Finally, this is the sight that greeted us yesterday morning. This is the view straight out of our first floor windows. A really low pass by a fleet of hot air balloons. An amazing sight really. We wonder what this house would have looked like from above. Maybe we need to book a hot air balloon flight and cross our fingers the winds blow in the right direction!

Wednesday, 27 February 2013

Settlement & Handover - This Home Complete!

Very happy to report that our home is complete. We had our final presentation and settlement with our SS and customer service administrator on-site on Monday.

In return for our final payment, we were given the keys to our new home along with a folder containing all of the relevant certificates and documents and information related to our home. Knowing how difficult it actually is to coordinate and manage companies like electricity and gas distributors (eg Jemena) and their retailers, trades (plumbers and electricians), etc we really did appreciate that all of this "running around" behind the scenes was taken care of by CG on our behalf. By settlement, our gas meter had already been installed, with a gas line to the property present, we had electricity to the property and the heating/cooling company had already been in contact to arrange a date to commission the ducted heating and evaporative cooling. The electric roller door was working and we were given the remote controls to the garage door and the small bits and pieces identified at our first inspection, such as the articulation joint in the hebel and the plumbness of the vanity, had been rectified. The only item(s) we haven't checked yet are the items up in the roof space that were identified by our building inspector.

CG only install the home appliances once you have settled, so on the day of settlement, no appliances had been installed. However, we knew the electricians were booked in for the install the next day. So on the Tuesday, we went back out to watch the appliances being installed. At the same time, we also had the electricians add 2 more double power points (in the kitchen and pantry) and just paid them directly. The plumbers were also out to install the cooktop and dishwasher and another mob were present to install and connect up our hot water unit (which is connected to 2 solar panels on the roof). By the end of Tuesday, our home was complete and here are the photos to prove it.

Aesthetically, you will agree that CG have built a beautiful home. It looks like a display home; it looks fantastic inside and out and we can't wait to live in this house.

A few things to note:
- check the rangehood. Ours is an Ariston Canopy rangehood. Looks great, but it sounds like a tractor. It must be a fault with the motor because it's presently about 95dBA (decibels), which is way too loud, practically but also from an OH&S standpoint. Our SS is looking into this.
- our dishwasher didn't fit underneath the bench top. We needed to remove the cap on top (easy to do), which was not ideal. Given CG use standard appliances and bench top heights, not sure what's happened here.
- check your cooling plan. A big miss for us is the fact the standard CG cooling plan only provides for 2 cooling ducts to the entire ground floor (in the living room and rumpus room). This means the master bedroom and study do not have cooling vents. They do have heating vents, and we missed the fact there was no cooling as we thought the heating and cooling come from the same vents. Not the case. We strongly feel that CG should advise their clients of this fact and give them the option to add cooling vents where required.

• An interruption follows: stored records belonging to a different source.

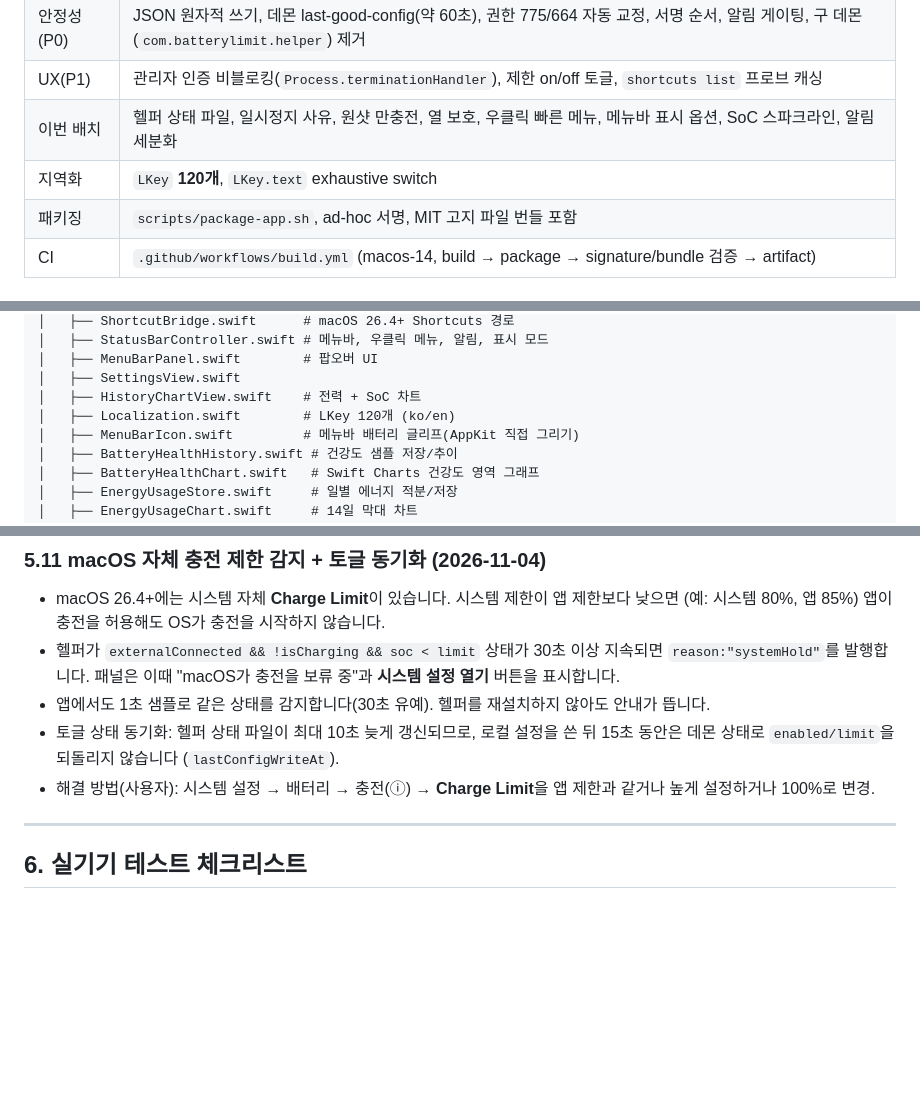
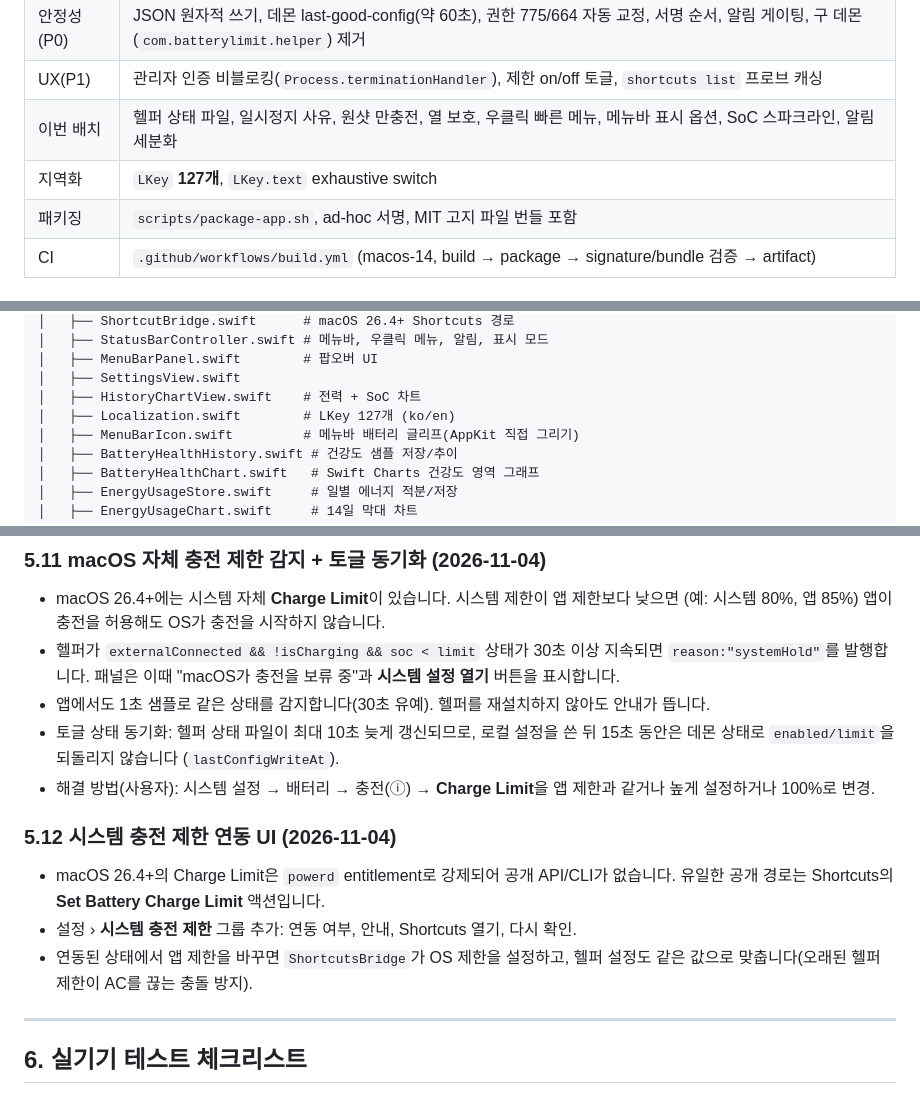
Before and after one commit to karanglass24-lang/akkim, a Markdown page: docs/HANDOVER.md, 3 parts joined by grey strips. Drawn GitHub-style; blank space fills up the shorter version.

```diff
--- a/docs/HANDOVER.md
+++ b/docs/HANDOVER.md
@@ -31,7 +31,7 @@ SoC 차트, 사유 기반 알림**을 추가했습니다.
 | 안정성(P0) | JSON 원자적 쓰기, 데몬 last-good-config(약 60초), 권한 775/664 자동 교정, 서명 순서, 알림 게이팅, 구 데몬(`com.batterylimit.helper`) 제거 |
 | UX(P1) | 관리자 인증 비블로킹(`Process.terminationHandler`), 제한 on/off 토글, `shortcuts list` 프로브 캐싱 |
 | 이번 배치 | 헬퍼 상태 파일, 일시정지 사유, 원샷 만충전, 열 보호, 우클릭 빠른 메뉴, 메뉴바 표시 옵션, SoC 스파크라인, 알림 세분화 |
-| 지역화 | `LKey` **120개**, `LKey.text` exhaustive switch |
+| 지역화 | `LKey` **127개**, `LKey.text` exhaustive switch |
 | 패키징 | `scripts/package-app.sh`, ad-hoc 서명, MIT 고지 파일 번들 포함 |
 | CI | `.github/workflows/build.yml` (macos-14, build → package → signature/bundle 검증 → artifact) |
 
@@ -163,7 +163,7 @@ battery-limit/
 │   ├── MenuBarPanel.swift        # 팝오버 UI
 │   ├── SettingsView.swift
 │   ├── HistoryChartView.swift    # 전력 + SoC 차트
-│   ├── Localization.swift        # LKey 120개 (ko/en)
+│   ├── Localization.swift        # LKey 127개 (ko/en)
 │   ├── MenuBarIcon.swift         # 메뉴바 배터리 글리프(AppKit 직접 그리기)
 │   ├── BatteryHealthHistory.swift # 건강도 샘플 저장/추이
 │   ├── BatteryHealthChart.swift   # Swift Charts 건강도 영역 그래프
@@ -422,6 +422,14 @@ battery-limit/
 - 해결 방법(사용자): 시스템 설정 → 배터리 → 충전(ⓘ) → **Charge Limit**을 앱 제한과 같거나
   높게 설정하거나 100%로 변경.
 
+### 5.12 시스템 충전 제한 연동 UI (2026-11-04)
+
+- macOS 26.4+의 Charge Limit은 `powerd` entitlement로 강제되어 공개 API/CLI가 없습니다.
+  유일한 공개 경로는 Shortcuts의 **Set Battery Charge Limit** 액션입니다.
+- 설정 › **시스템 충전 제한** 그룹 추가: 연동 여부, 안내, Shortcuts 열기, 다시 확인.
+- 연동된 상태에서 앱 제한을 바꾸면 `ShortcutsBridge`가 OS 제한을 설정하고,
+  헬퍼 설정도 같은 값으로 맞춥니다(오래된 헬퍼 제한이 AC를 끊는 충돌 방지).
+
 ---
 
 ## 6. 실기기 테스트 체크리스트
```
Also changed, not shown: other parts of docs/HANDOVER.md (+2 -2 lines), README.md (+2 -0 lines), docs/images/settings.png, 5 other files.
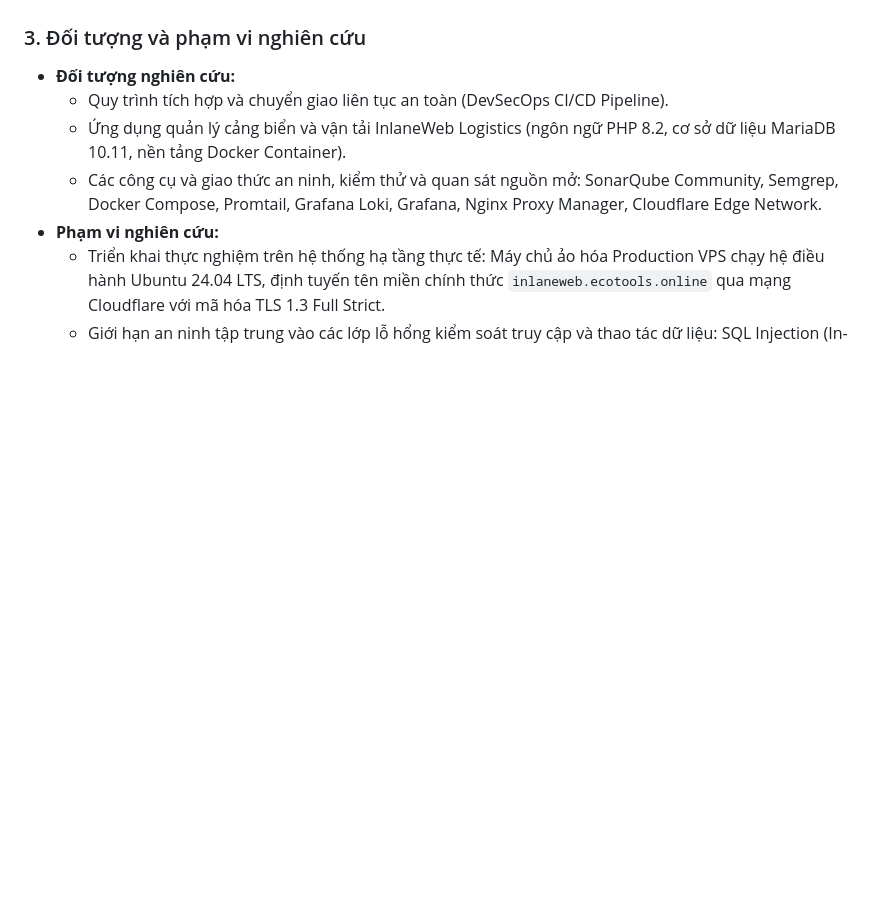
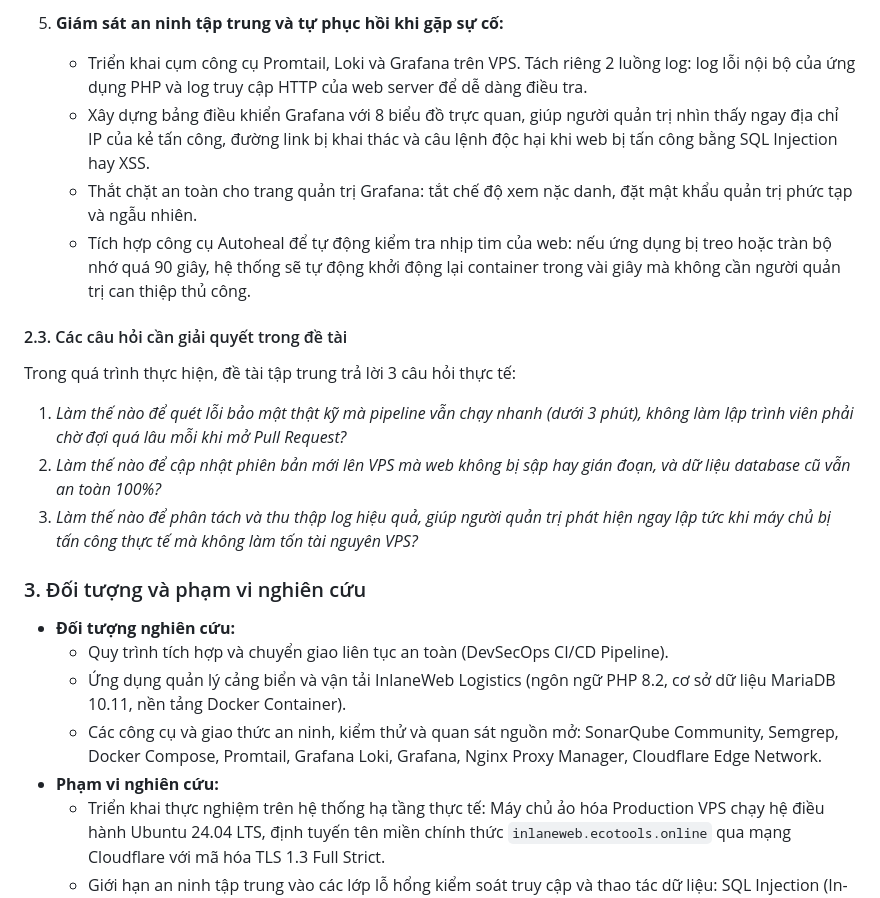
Before and after one commit to wtfwhoyouare/PTIT-DevOps-SonarQube, a Markdown page: docs/05-Báo cáo bài tập lớn DevSecOps.md, the part around one of its changes. GitHub-like rendering; blank space fills up the shorter version.

```diff
--- a/docs/05-Báo cáo bài tập lớn DevSecOps.md
+++ b/docs/05-Báo cáo bài tập lớn DevSecOps.md
@@ -135,3 +148,14 @@ Xây dựng một khung kiến trúc DevSecOps hoàn chỉnh, độc lập về
+5. **Giám sát an ninh tập trung và tự phục hồi khi gặp sự cố:**
+   - Triển khai cụm công cụ Promtail, Loki và Grafana trên VPS. Tách riêng 2 luồng log: log lỗi nội bộ của ứng dụng PHP và log truy cập HTTP của web server để dễ dàng điều tra.
+   - Xây dựng bảng điều khiển Grafana với 8 biểu đồ trực quan, giúp người quản trị nhìn thấy ngay địa chỉ IP của kẻ tấn công, đường link bị khai thác và câu lệnh độc hại khi web bị tấn công bằng SQL Injection hay XSS.
+   - Thắt chặt an toàn cho trang quản trị Grafana: tắt chế độ xem nặc danh, đặt mật khẩu quản trị phức tạp và ngẫu nhiên.
+   - Tích hợp công cụ Autoheal để tự động kiểm tra nhịp tim của web: nếu ứng dụng bị treo hoặc tràn bộ nhớ quá 90 giây, hệ thống sẽ tự động khởi động lại container trong vài giây mà không cần người quản trị can thiệp thủ công.
+
+#### 2.3. Các câu hỏi cần giải quyết trong đề tài
+Trong quá trình thực hiện, đề tài tập trung trả lời 3 câu hỏi thực tế:
+1. *Làm thế nào để quét lỗi bảo mật thật kỹ mà pipeline vẫn chạy nhanh (dưới 3 phút), không làm lập trình viên phải chờ đợi quá lâu mỗi khi mở Pull Request?*
+2. *Làm thế nào để cập nhật phiên bản mới lên VPS mà web không bị sập hay gián đoạn, và dữ liệu database cũ vẫn an toàn 100%?*
+3. *Làm thế nào để phân tách và thu thập log hiệu quả, giúp người quản trị phát hiện ngay lập tức khi máy chủ bị tấn công thực tế mà không làm tốn tài nguyên VPS?*
 
 ### 3. Đối tượng và phạm vi nghiên cứu
 
```
Also changed, not shown: other parts of docs/05-Báo cáo bài tập lớn DevSecOps.md (+25 -12 lines).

A few handy tips:
- our bins went missing during the build. Remember to contact your council in this case to get replacement bins.
- remember to contact Telstra to arrange for your phone and internet connections.
- at the time, remember to put some money aside for a TV antenna. Hopefully an easy job as the cabling for the TV points should already be in place (we have 4 TV points), but you will need to organise this post settlement.
- remember to arrange home and contents insurance.
- remember to call Australia Post to redirect mail and also remember to redirect any newspaper subscriptions. Take note, Australia Post have been atrocious with their mail redirect service. Unfortunately, they have a monopoly on this service in Australia, so even if we wanted to, we can not take our business elsewhere. We found their mail redirection service (while we were renting) to be unreliable and inaccurate. We were able to prove this, Australia Post agreed they had not delivered the service we paid for and then slapped us in the face by offering us $20 compensation. Big deal Australia Post. This is insulting. If you experience the same problems with your mail not being redirected accurately, please voice your concerns and please don't settle for a pitiful $20 compensation. We hope you do the right thing here Australia Post. We hope you realise that correct mail delivery is a very big responsibility. If you can't do it right, then take responsibility for this fact. Either do it right or get out of business!

Finally, we're moving in today so fingers crossed for no rain while we shift. No doubt, as we live in this home we will note problems. Hopefully these are few and far between and nothing major. We have 3 months to identify issues which CG will address and rectify as required. We plan to continue this blog to highlight any issues that may arise over this period. Also, to detail our landscaping plans and progress.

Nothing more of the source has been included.